*What you will do*: All of the data goes into your copy exactly as written. Images do not.

* * *

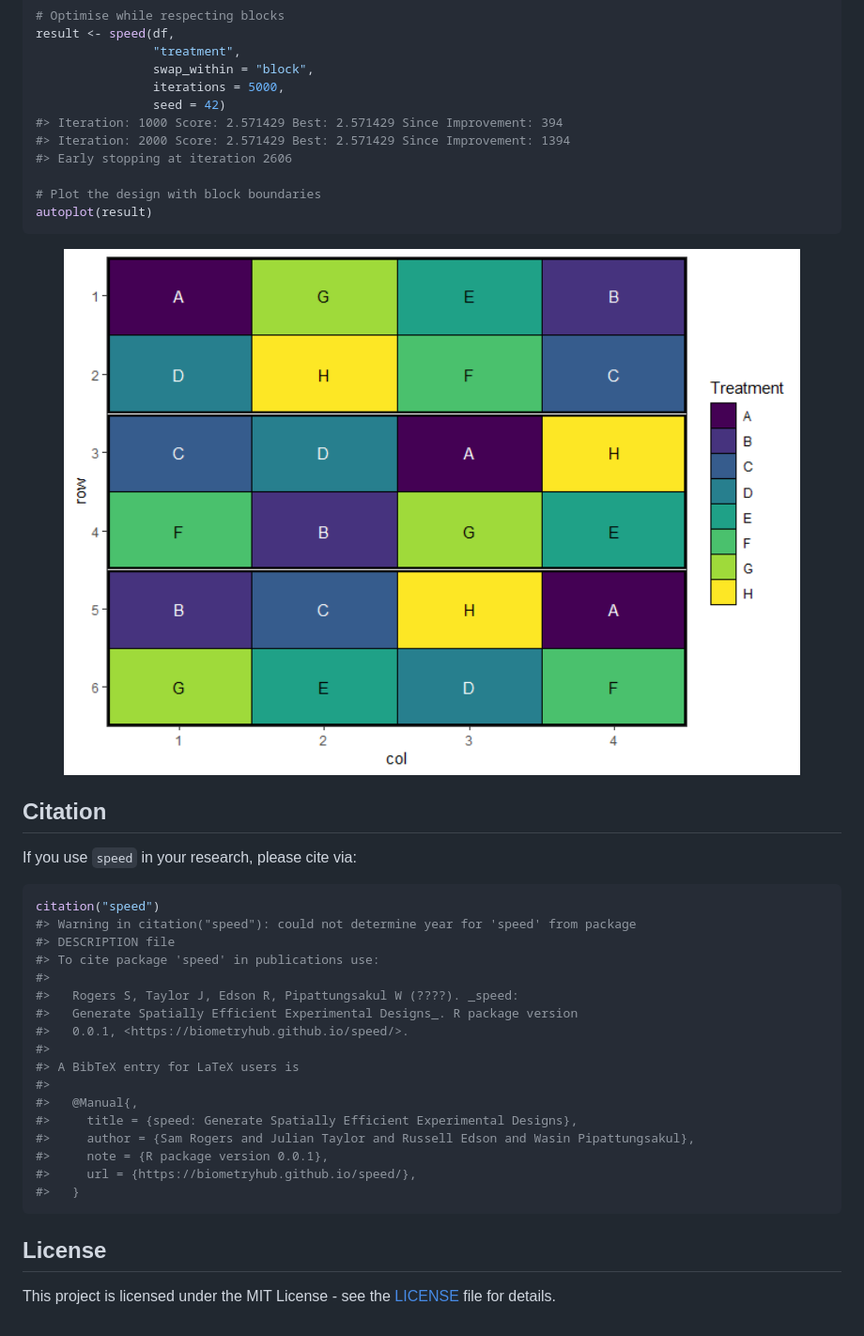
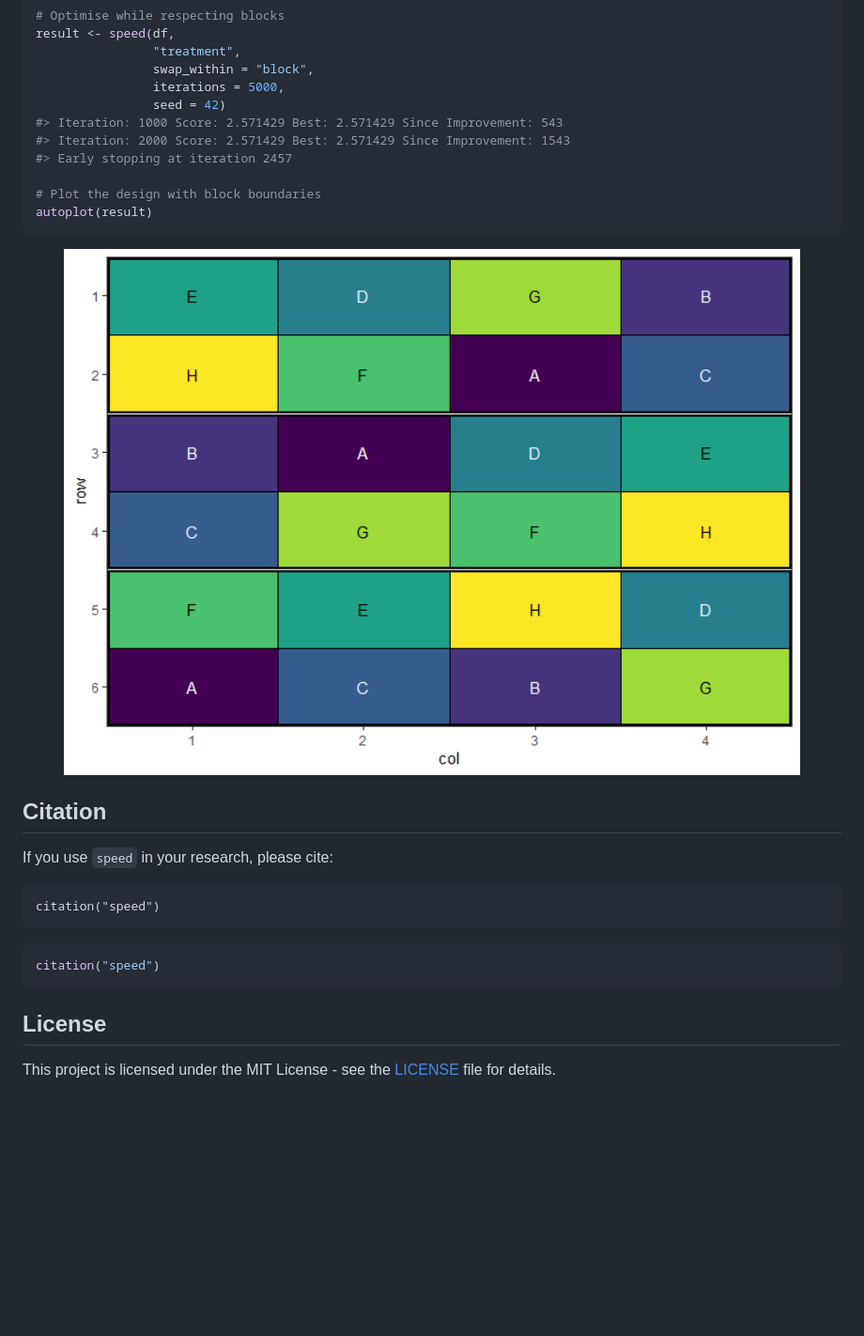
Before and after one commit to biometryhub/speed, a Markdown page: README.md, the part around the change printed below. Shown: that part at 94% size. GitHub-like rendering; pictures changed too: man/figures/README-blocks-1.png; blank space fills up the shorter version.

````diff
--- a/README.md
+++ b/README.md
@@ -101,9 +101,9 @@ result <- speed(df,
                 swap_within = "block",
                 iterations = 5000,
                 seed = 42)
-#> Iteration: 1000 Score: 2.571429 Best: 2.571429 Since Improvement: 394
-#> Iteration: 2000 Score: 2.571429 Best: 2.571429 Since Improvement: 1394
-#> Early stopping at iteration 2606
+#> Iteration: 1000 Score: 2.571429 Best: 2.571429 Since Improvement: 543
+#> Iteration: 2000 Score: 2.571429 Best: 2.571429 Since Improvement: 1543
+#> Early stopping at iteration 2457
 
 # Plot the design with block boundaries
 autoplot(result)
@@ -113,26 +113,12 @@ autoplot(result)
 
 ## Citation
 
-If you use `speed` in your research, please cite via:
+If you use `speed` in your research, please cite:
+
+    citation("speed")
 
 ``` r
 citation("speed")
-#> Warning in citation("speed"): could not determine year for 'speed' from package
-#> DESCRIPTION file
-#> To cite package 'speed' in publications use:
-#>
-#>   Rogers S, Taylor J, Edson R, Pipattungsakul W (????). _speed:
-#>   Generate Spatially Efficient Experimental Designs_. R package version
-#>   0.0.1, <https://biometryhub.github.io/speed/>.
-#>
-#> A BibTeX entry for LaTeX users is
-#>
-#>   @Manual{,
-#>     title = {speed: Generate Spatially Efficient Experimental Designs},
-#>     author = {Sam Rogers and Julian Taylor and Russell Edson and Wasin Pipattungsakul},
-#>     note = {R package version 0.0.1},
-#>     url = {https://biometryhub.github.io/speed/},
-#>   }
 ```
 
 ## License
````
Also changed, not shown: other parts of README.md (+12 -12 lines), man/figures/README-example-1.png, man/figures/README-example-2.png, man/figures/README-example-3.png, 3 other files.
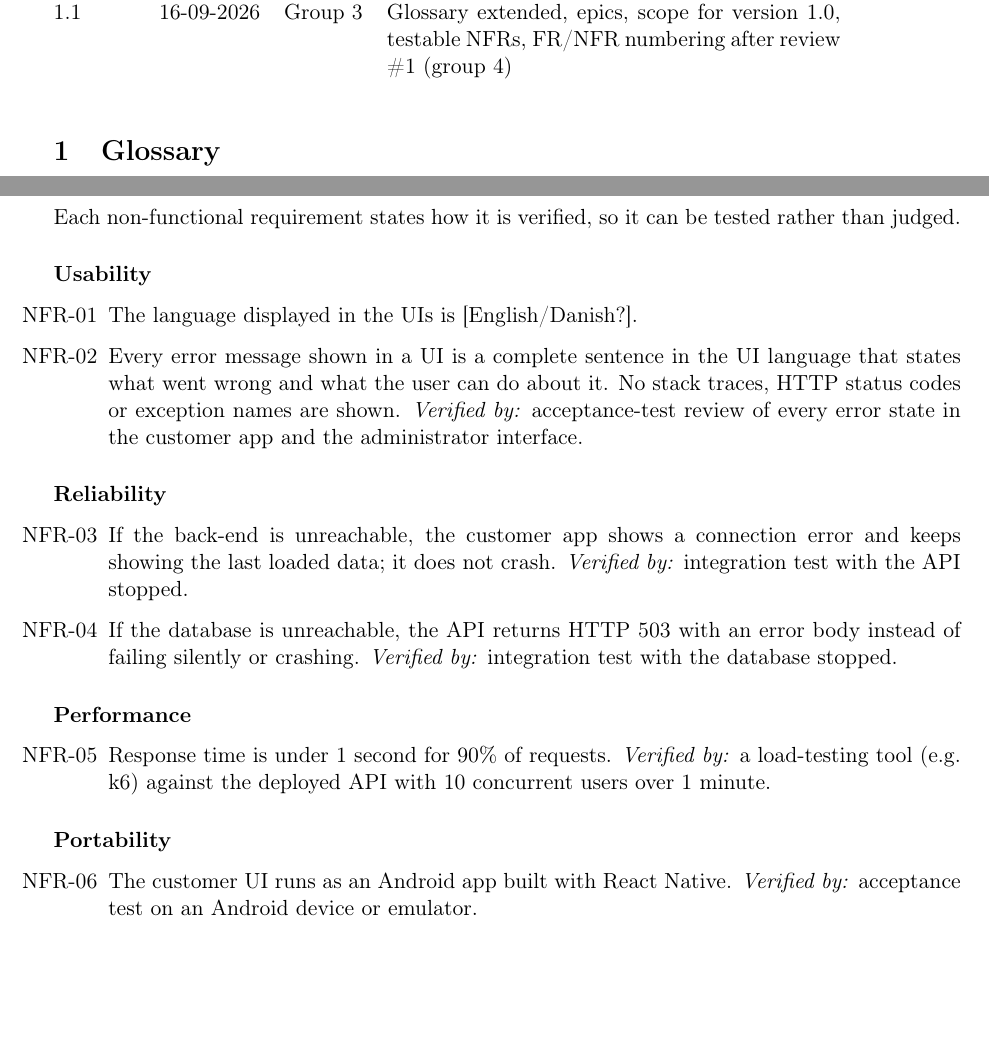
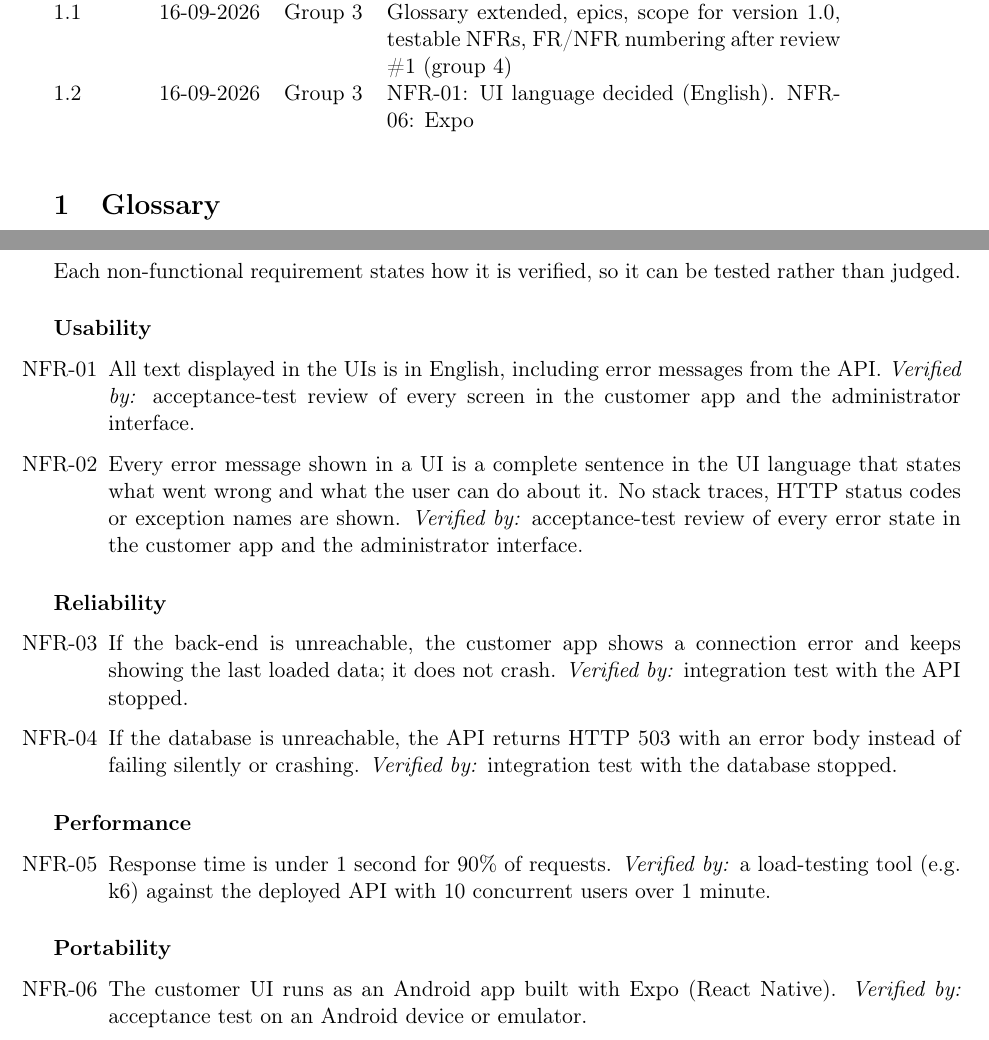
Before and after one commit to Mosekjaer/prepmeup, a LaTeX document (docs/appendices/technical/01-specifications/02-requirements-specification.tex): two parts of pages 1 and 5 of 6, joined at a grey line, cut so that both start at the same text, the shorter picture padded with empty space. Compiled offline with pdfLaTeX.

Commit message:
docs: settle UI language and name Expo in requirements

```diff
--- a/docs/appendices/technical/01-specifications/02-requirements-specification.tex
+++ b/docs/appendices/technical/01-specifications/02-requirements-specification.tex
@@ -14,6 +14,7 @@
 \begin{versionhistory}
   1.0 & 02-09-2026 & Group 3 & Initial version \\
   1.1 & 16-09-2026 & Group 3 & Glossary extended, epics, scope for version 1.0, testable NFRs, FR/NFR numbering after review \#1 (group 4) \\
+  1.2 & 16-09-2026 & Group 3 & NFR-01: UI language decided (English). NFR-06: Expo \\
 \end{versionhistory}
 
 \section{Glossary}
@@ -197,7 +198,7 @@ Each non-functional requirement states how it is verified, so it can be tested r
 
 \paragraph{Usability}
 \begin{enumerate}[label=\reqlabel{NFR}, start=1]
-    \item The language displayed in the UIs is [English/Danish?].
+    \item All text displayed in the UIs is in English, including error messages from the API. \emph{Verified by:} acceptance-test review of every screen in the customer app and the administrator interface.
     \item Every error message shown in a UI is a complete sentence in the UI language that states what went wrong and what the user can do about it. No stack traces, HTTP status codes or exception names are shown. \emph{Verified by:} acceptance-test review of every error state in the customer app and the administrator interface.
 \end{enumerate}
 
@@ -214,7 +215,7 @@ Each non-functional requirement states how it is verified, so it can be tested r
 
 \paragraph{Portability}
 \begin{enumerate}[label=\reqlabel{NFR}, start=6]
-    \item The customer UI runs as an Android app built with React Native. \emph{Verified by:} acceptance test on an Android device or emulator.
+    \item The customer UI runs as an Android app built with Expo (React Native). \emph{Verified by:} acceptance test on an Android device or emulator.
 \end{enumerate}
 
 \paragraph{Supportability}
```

* * *

*Answer to this exercise*:
Before and after one commit to biometryhub/speed, a Markdown page: README.md, the part around the change printed below. Shown: that part at 94% size. GitHub-like rendering; pictures changed too: man/figures/README-blocks-1.png; blank space fills up the shorter version.

````diff
--- a/README.md
+++ b/README.md
@@ -101,9 +101,9 @@ result <- speed(df,
                 swap_within = "block",
                 iterations = 5000,
                 seed = 42)
-#> Iteration: 1000 Score: 2.571429 Best: 2.571429 Since Improvement: 394
-#> Iteration: 2000 Score: 2.571429 Best: 2.571429 Since Improvement: 1394
-#> Early stopping at iteration 2606
+#> Iteration: 1000 Score: 2.571429 Best: 2.571429 Since Improvement: 543
+#> Iteration: 2000 Score: 2.571429 Best: 2.571429 Since Improvement: 1543
+#> Early stopping at iteration 2457
 
 # Plot the design with block boundaries
 autoplot(result)
@@ -113,26 +113,12 @@ autoplot(result)
 
 ## Citation
 
-If you use `speed` in your research, please cite via:
+If you use `speed` in your research, please cite:
+
+    citation("speed")
 
 ``` r
 citation("speed")
-#> Warning in citation("speed"): could not determine year for 'speed' from package
-#> DESCRIPTION file
-#> To cite package 'speed' in publications use:
-#>
-#>   Rogers S, Taylor J, Edson R, Pipattungsakul W (????). _speed:
-#>   Generate Spatially Efficient Experimental Designs_. R package version
-#>   0.0.1, <https://biometryhub.github.io/speed/>.
-#>
-#> A BibTeX entry for LaTeX users is
-#>
-#>   @Manual{,
-#>     title = {speed: Generate Spatially Efficient Experimental Designs},
-#>     author = {Sam Rogers and Julian Taylor and Russell Edson and Wasin Pipattungsakul},
-#>     note = {R package version 0.0.1},
-#>     url = {https://biometryhub.github.io/speed/},
-#>   }
 ```
 
 ## License
````
Also changed, not shown: other parts of README.md (+12 -12 lines), man/figures/README-example-1.png, man/figures/README-example-2.png, man/figures/README-example-3.png, 3 other files.
Before and after one commit to Mosekjaer/prepmeup, a LaTeX document (docs/appendices/technical/01-specifications/02-requirements-specification.tex): two parts of pages 1 and 5 of 6, joined at a grey line, cut so that both start at the same text, the shorter picture padded with empty space. Compiled offline with pdfLaTeX.

Commit message:
docs: settle UI language and name Expo in requirements

```diff
--- a/docs/appendices/technical/01-specifications/02-requirements-specification.tex
+++ b/docs/appendices/technical/01-specifications/02-requirements-specification.tex
@@ -14,6 +14,7 @@
 \begin{versionhistory}
   1.0 & 02-09-2026 & Group 3 & Initial version \\
   1.1 & 16-09-2026 & Group 3 & Glossary extended, epics, scope for version 1.0, testable NFRs, FR/NFR numbering after review \#1 (group 4) \\
+  1.2 & 16-09-2026 & Group 3 & NFR-01: UI language decided (English). NFR-06: Expo \\
 \end{versionhistory}
 
 \section{Glossary}
@@ -197,7 +198,7 @@ Each non-functional requirement states how it is verified, so it can be tested r
 
 \paragraph{Usability}
 \begin{enumerate}[label=\reqlabel{NFR}, start=1]
-    \item The language displayed in the UIs is [English/Danish?].
+    \item All text displayed in the UIs is in English, including error messages from the API. \emph{Verified by:} acceptance-test review of every screen in the customer app and the administrator interface.
     \item Every error message shown in a UI is a complete sentence in the UI language that states what went wrong and what the user can do about it. No stack traces, HTTP status codes or exception names are shown. \emph{Verified by:} acceptance-test review of every error state in the customer app and the administrator interface.
 \end{enumerate}
 
@@ -214,7 +215,7 @@ Each non-functional requirement states how it is verified, so it can be tested r
 
 \paragraph{Portability}
 \begin{enumerate}[label=\reqlabel{NFR}, start=6]
-    \item The customer UI runs as an Android app built with React Native. \emph{Verified by:} acceptance test on an Android device or emulator.
+    \item The customer UI runs as an Android app built with Expo (React Native). \emph{Verified by:} acceptance test on an Android device or emulator.
 \end{enumerate}
 
 \paragraph{Supportability}
```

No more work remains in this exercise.